* **WORK INSTRUCTION**:
Would you please output all the records exactly as given? Pictures should not appear in the copy.
=== SOURCE DATA ===
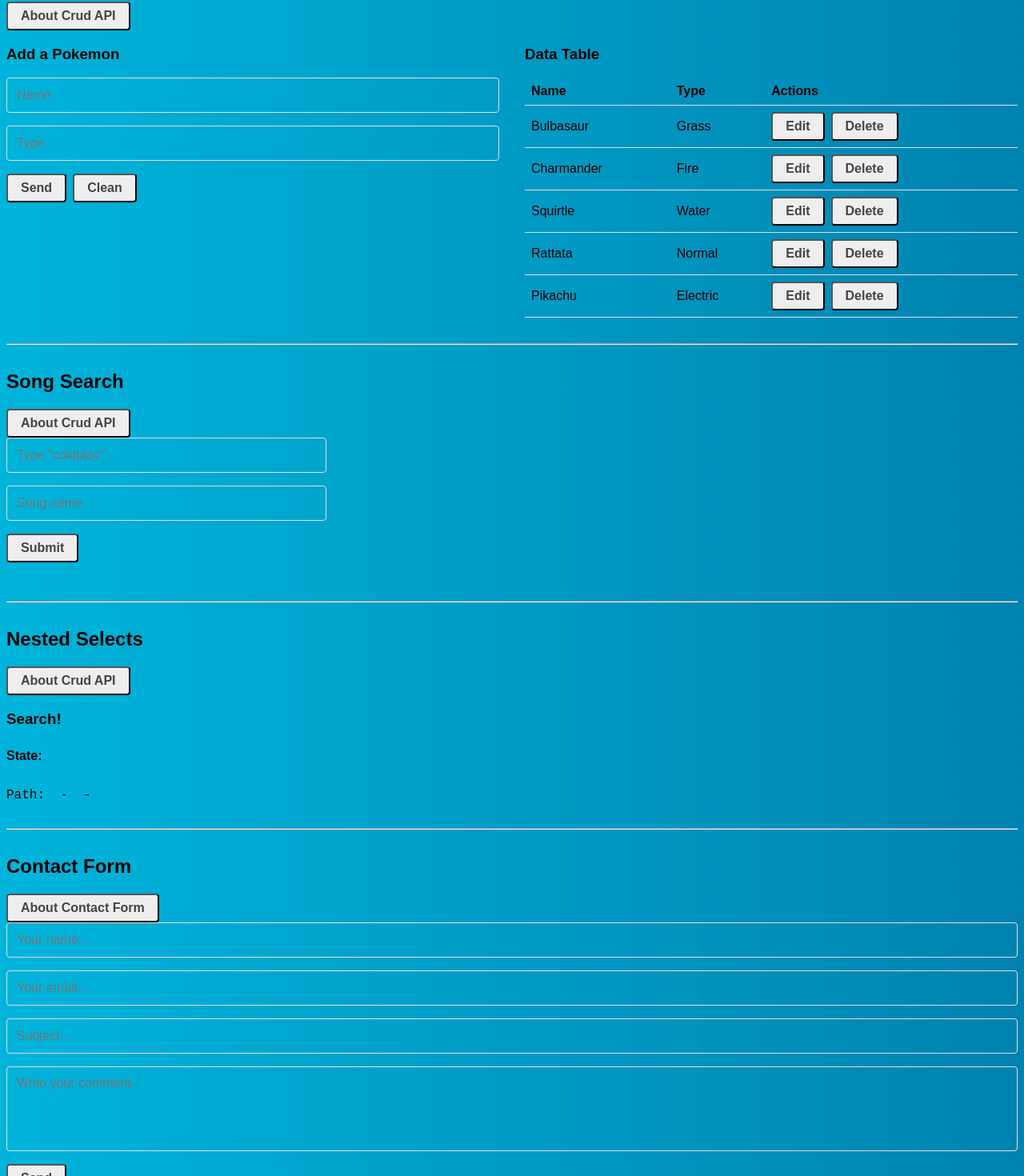
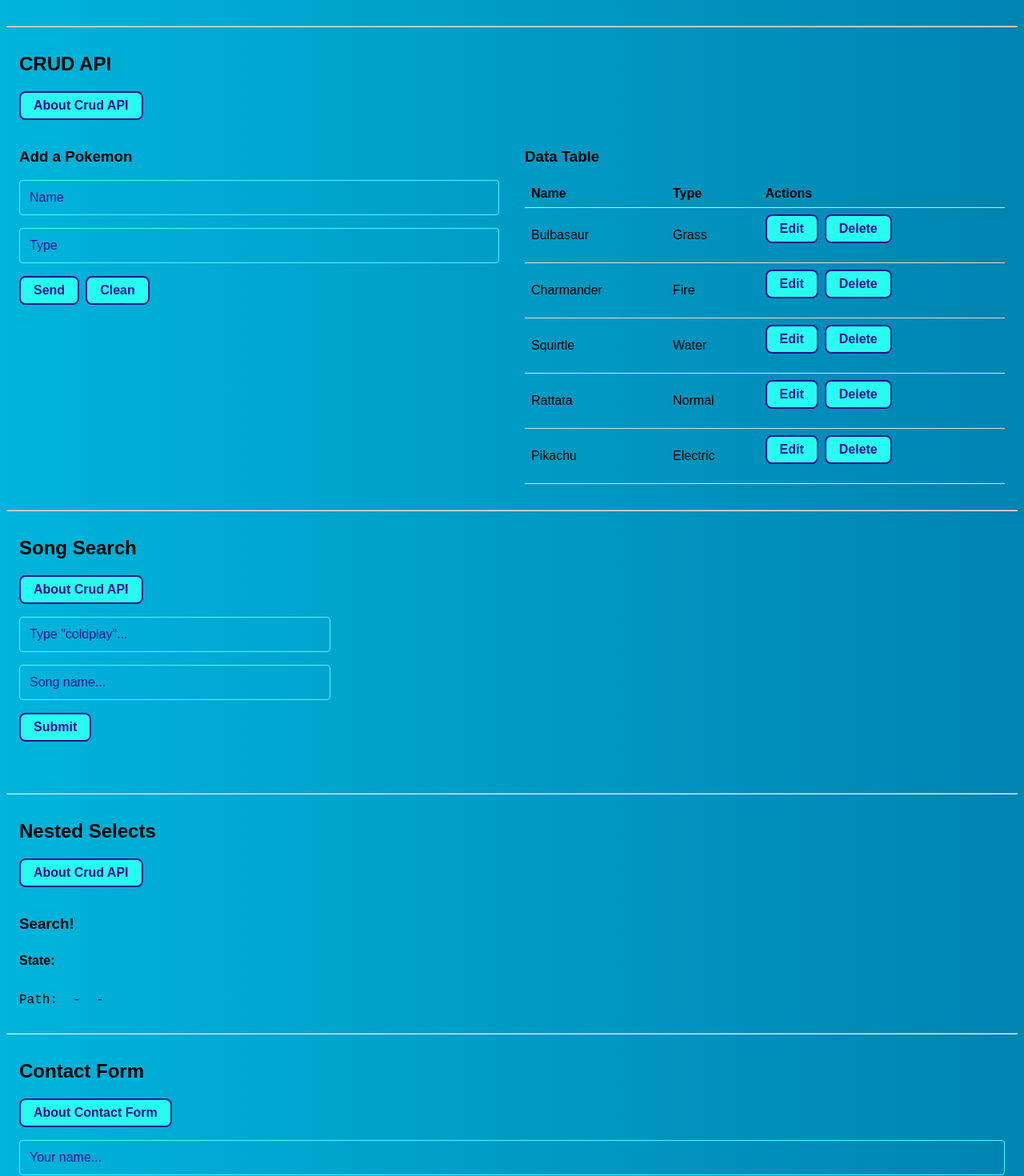
Before and after one commit to reche-git/02-React-Exercises, a React (Create React App) app: page / in a window 1280 px wide. Shown: the part 785-2255 px from the top of the page at 80% size. Built offline with nearby package versions, Linux system fonts and the light colour scheme; no server answers; data requests are answered from the project's data file.

Commit message:
margins on components

```diff
--- a/src/components/ContactForm.js
+++ b/src/components/ContactForm.js
@@ -62,7 +62,7 @@ const ContactForm = () => {
   const [isOpen, openModal, closeModal] = useModal(false);
 
   return (
-    <div>
+    <div className="ComponentContainer">
       <h2>Contact Form</h2>
       <button className="btn btn-primary btn-lg" onClick={openModal}>
         About Contact Form
--- a/src/components/CrudApi.js
+++ b/src/components/CrudApi.js
@@ -99,7 +99,7 @@ export const CrudApi = () => {
   };
 
   return (
-    <div>
+    <div className="ComponentContainer">
       <h2>CRUD API</h2>
 
       <button className="btn btn-primary btn-lg" onClick={openModal}>
--- a/src/components/CrudApp.js
+++ b/src/components/CrudApp.js
@@ -60,7 +60,7 @@ export const CrudApp = () => {
   };
 
   return (
-    <div>
+    <div className="ComponentContainer">
       <h2>CRUD App</h2>
       <button className="btn btn-primary btn-lg" onClick={openModal}>
         About Crud App
--- a/src/components/Modal.css
+++ b/src/components/Modal.css
@@ -54,7 +54,6 @@
   color: white;
   justify-content: center;
   align-items: center;
-  margin: 0;
 }
 
 .ExplinationModal h3 {
--- a/src/components/Modals.js
+++ b/src/components/Modals.js
@@ -12,7 +12,7 @@ const Modals = () => {
   const [isOpenPortal, openModalPortal, closeModalPortal] = useModal(false);
 
   return (
-    <div>
+    <div className="ComponentContainer">
       <h2>Modals</h2>
       <button onClick={openModal1}>Modal 1</button>
       <Modal isOpen={isOpenModal1} closeModal={closeModal1}>
@@ -26,7 +26,17 @@ const Modals = () => {
           </p>
           <p>In this first section you will find:</p>
           <ul>
-            <li>A simple use of hooks to create a Modal</li>
+            <li>
+              A simple use of hooks to create a Modal{" "}
+              <a
+                href="https://github.com/reche-git/02-React-Exercises/tree/master/src/hooks"
+                rel="noreferrer"
+                target="_blank"
+              >
+                (check them on Github){" "}
+              </a>
+              .
+            </li>
             <li>
               How simple is to pass components inside Modals. Modal Contact and
               Modal Song do that!
--- a/src/components/SelectsAnidados.js
+++ b/src/components/SelectsAnidados.js
@@ -10,7 +10,7 @@ export const SelectsAnidados = () => {
   const [isOpen, openModal, closeModal] = useModal(false);
 
   return (
-    <div>
+    <div className="ComponentContainer">
       <h2>Nested Selects</h2>
       <button className="btn btn-primary btn-lg" onClick={openModal}>
         About Crud API
--- a/src/components/SongSearch.js
+++ b/src/components/SongSearch.js
@@ -53,7 +53,7 @@ export const SongSearch = () => {
   };
 
   return (
-    <div>
+    <div className="ComponentContainer">
       <h2>Song Search</h2>
 
       <button className="btn btn-primary btn-lg" onClick={openModal}>
--- a/src/index.css
+++ b/src/index.css
@@ -12,10 +12,14 @@ html {
   box-sizing: inherit;
 }
 
+.ComponentContainer {
+  margin: 1rem;
+}
+
 input[type="text"],
 input[type="email"],
 textarea {
-  border: thin solid #dedede;
+  border: thin solid rgb(69, 252, 252);
   border-radius: 0.25rem;
   padding: 0.75rem;
   margin-bottom: 1rem;
@@ -27,6 +31,18 @@ textarea {
   background-color: transparent;
 }
 
+input[type="text"]::placeholder {
+  color: rgb(42, 19, 141);
+}
+
+input[type="email"]::placeholder {
+  color: rgb(42, 19, 141);
+}
+
+textarea::placeholder {
+  color: rgb(42, 19, 141);
+}
+
 textarea {
   font-family: inherit;
   resize: none;
@@ -35,13 +51,13 @@ textarea {
 button,
 input[type="submit"],
 input[type="reset"] {
-  border: thinsolid #444;
-  border-radius: 0.25rem;
+  border: 2px solid rgb(42, 19, 141);
+  border-radius: 0.5rem;
   padding: 0.5rem 1rem;
-  margin: 0 0.5rem 0 0;
+  margin: 0 0.5rem 1rem 0;
   display: inline-block;
-  background-color: #eee;
-  color: #444;
+  background-color: #28fcf1;
+  color: rgb(42, 19, 141);
   font-weight: bold;
   font-size: 1rem;
   line-height: 1;
@@ -50,6 +66,12 @@ input[type="reset"] {
   text-align: center;
   vertical-align: middle;
   cursor: pointer;
+}
+
+button:hover {
+  background: #51fff6;
+  box-shadow: inset 0px 0px 5px #007c76;
+  outline: none;
 }
 
 form {
@@ -76,7 +98,7 @@ label {
 }
 
 select {
-  border: thin solid #dedede;
+  border: thin solid rgb(69, 252, 252);
   border-radius: 0.25rem;
   padding: 0.5rem;
   margin: 0 0 0.5rem 0;
```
===
* **REPLY**:
Before and after one commit to reche-git/02-React-Exercises, a React (Create React App) app: page / in a window 1280 px wide. Shown: the part 785-2255 px from the top of the page at 80% size. Built offline with nearby package versions, Linux system fonts and the light colour scheme; no server answers; data requests are answered from the project's data file.

Commit message:
margins on components

```diff
--- a/src/components/ContactForm.js
+++ b/src/components/ContactForm.js
@@ -62,7 +62,7 @@ const ContactForm = () => {
   const [isOpen, openModal, closeModal] = useModal(false);
 
   return (
-    <div>
+    <div className="ComponentContainer">
       <h2>Contact Form</h2>
       <button className="btn btn-primary btn-lg" onClick={openModal}>
         About Contact Form
--- a/src/components/CrudApi.js
+++ b/src/components/CrudApi.js
@@ -99,7 +99,7 @@ export const CrudApi = () => {
   };
 
   return (
-    <div>
+    <div className="ComponentContainer">
       <h2>CRUD API</h2>
 
       <button className="btn btn-primary btn-lg" onClick={openModal}>
--- a/src/components/CrudApp.js
+++ b/src/components/CrudApp.js
@@ -60,7 +60,7 @@ export const CrudApp = () => {
   };
 
   return (
-    <div>
+    <div className="ComponentContainer">
       <h2>CRUD App</h2>
       <button className="btn btn-primary btn-lg" onClick={openModal}>
         About Crud App
--- a/src/components/Modal.css
+++ b/src/components/Modal.css
@@ -54,7 +54,6 @@
   color: white;
   justify-content: center;
   align-items: center;
-  margin: 0;
 }
 
 .ExplinationModal h3 {
--- a/src/components/Modals.js
+++ b/src/components/Modals.js
@@ -12,7 +12,7 @@ const Modals = () => {
   const [isOpenPortal, openModalPortal, closeModalPortal] = useModal(false);
 
   return (
-    <div>
+    <div className="ComponentContainer">
       <h2>Modals</h2>
       <button onClick={openModal1}>Modal 1</button>
       <Modal isOpen={isOpenModal1} closeModal={closeModal1}>
@@ -26,7 +26,17 @@ const Modals = () => {
           </p>
           <p>In this first section you will find:</p>
           <ul>
-            <li>A simple use of hooks to create a Modal</li>
+            <li>
+              A simple use of hooks to create a Modal{" "}
+              <a
+                href="https://github.com/reche-git/02-React-Exercises/tree/master/src/hooks"
+                rel="noreferrer"
+                target="_blank"
+              >
+                (check them on Github){" "}
+              </a>
+              .
+            </li>
             <li>
               How simple is to pass components inside Modals. Modal Contact and
               Modal Song do that!
--- a/src/components/SelectsAnidados.js
+++ b/src/components/SelectsAnidados.js
@@ -10,7 +10,7 @@ export const SelectsAnidados = () => {
   const [isOpen, openModal, closeModal] = useModal(false);
 
   return (
-    <div>
+    <div className="ComponentContainer">
       <h2>Nested Selects</h2>
       <button className="btn btn-primary btn-lg" onClick={openModal}>
         About Crud API
--- a/src/components/SongSearch.js
+++ b/src/components/SongSearch.js
@@ -53,7 +53,7 @@ export const SongSearch = () => {
   };
 
   return (
-    <div>
+    <div className="ComponentContainer">
       <h2>Song Search</h2>
 
       <button className="btn btn-primary btn-lg" onClick={openModal}>
--- a/src/index.css
+++ b/src/index.css
@@ -12,10 +12,14 @@ html {
   box-sizing: inherit;
 }
 
+.ComponentContainer {
+  margin: 1rem;
+}
+
 input[type="text"],
 input[type="email"],
 textarea {
-  border: thin solid #dedede;
+  border: thin solid rgb(69, 252, 252);
   border-radius: 0.25rem;
   padding: 0.75rem;
   margin-bottom: 1rem;
@@ -27,6 +31,18 @@ textarea {
   background-color: transparent;
 }
 
+input[type="text"]::placeholder {
+  color: rgb(42, 19, 141);
+}
+
+input[type="email"]::placeholder {
+  color: rgb(42, 19, 141);
+}
+
+textarea::placeholder {
+  color: rgb(42, 19, 141);
+}
+
 textarea {
   font-family: inherit;
   resize: none;
@@ -35,13 +51,13 @@ textarea {
 button,
 input[type="submit"],
 input[type="reset"] {
-  border: thinsolid #444;
-  border-radius: 0.25rem;
+  border: 2px solid rgb(42, 19, 141);
+  border-radius: 0.5rem;
   padding: 0.5rem 1rem;
-  margin: 0 0.5rem 0 0;
+  margin: 0 0.5rem 1rem 0;
   display: inline-block;
-  background-color: #eee;
-  color: #444;
+  background-color: #28fcf1;
+  color: rgb(42, 19, 141);
   font-weight: bold;
   font-size: 1rem;
   line-height: 1;
@@ -50,6 +66,12 @@ input[type="reset"] {
   text-align: center;
   vertical-align: middle;
   cursor: pointer;
+}
+
+button:hover {
+  background: #51fff6;
+  box-shadow: inset 0px 0px 5px #007c76;
+  outline: none;
 }
 
 form {
@@ -76,7 +98,7 @@ label {
 }
 
 select {
-  border: thin solid #dedede;
+  border: thin solid rgb(69, 252, 252);
   border-radius: 0.25rem;
   padding: 0.5rem;
   margin: 0 0 0.5rem 0;
```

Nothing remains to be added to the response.